EXERCISE — Leaving out the pictures, copy each record below exactly.

EXERCISE INPUT —
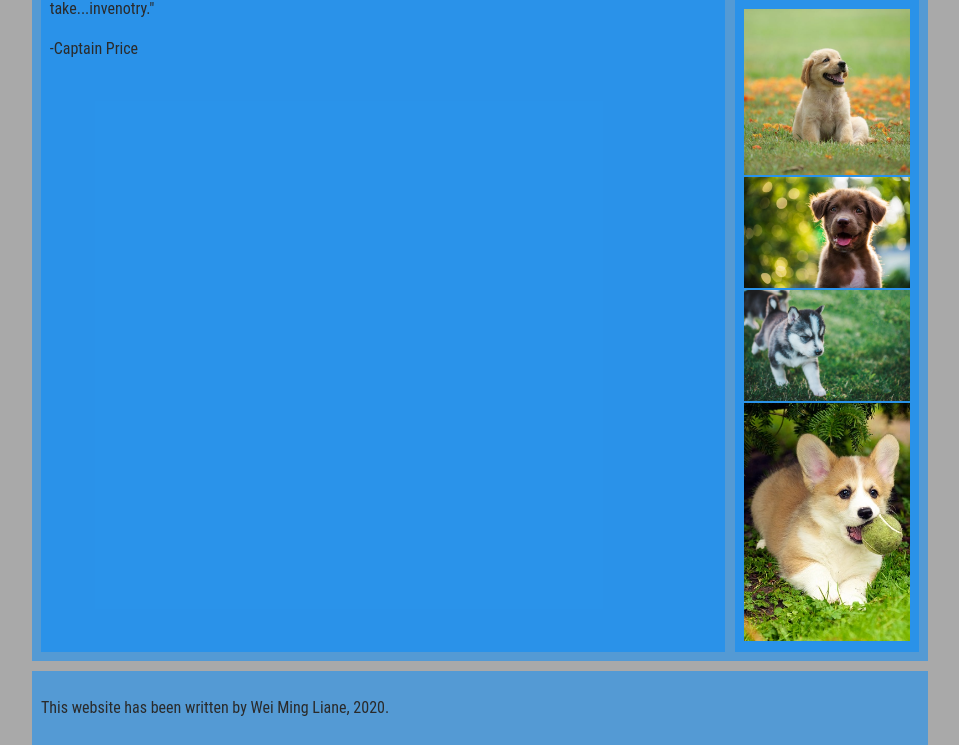
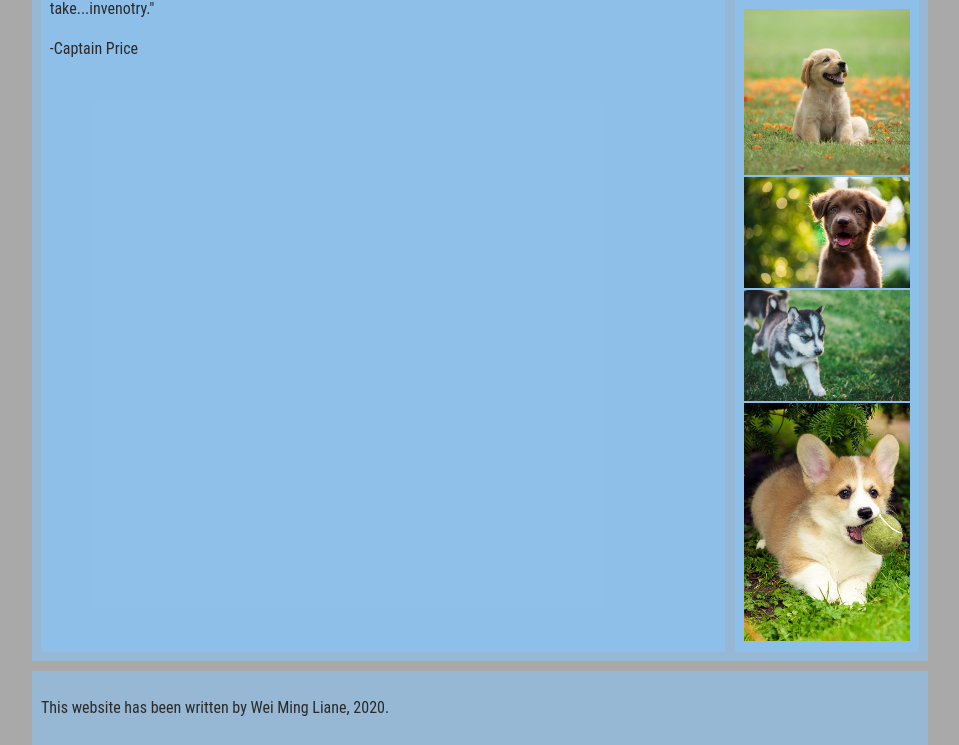
Before and after one commit to wliane/wliane.github.io, a plain HTML site: page Lab_3/index.html in a window 1280 px wide. Shown: the part 408-1153 px from the top of the page, without its empty margins (160-1119 px from the left). Drawn offline with Linux system fonts and the light colour scheme.

Commit message:
Update styles.css

```diff
--- a/Lab_3/style.css
+++ b/Lab_3/style.css
@@ -62,7 +62,7 @@ body > * {
 }
 
 main, header, nav, article, aside, footer, section {
-  background-color: rgba(0, 140, 255, 0.5);
+  background-color: rgba(133, 200, 255, 0.5);
   padding: 1%;
 }
 
```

SOLUTION TO THE EXERCISE —
Before and after one commit to wliane/wliane.github.io, a plain HTML site: page Lab_3/index.html in a window 1280 px wide. Shown: the part 408-1153 px from the top of the page, without its empty margins (160-1119 px from the left). Drawn offline with Linux system fonts and the light colour scheme.

Commit message:
Update styles.css

```diff
--- a/Lab_3/style.css
+++ b/Lab_3/style.css
@@ -62,7 +62,7 @@ body > * {
 }
 
 main, header, nav, article, aside, footer, section {
-  background-color: rgba(0, 140, 255, 0.5);
+  background-color: rgba(133, 200, 255, 0.5);
   padding: 1%;
 }
 
```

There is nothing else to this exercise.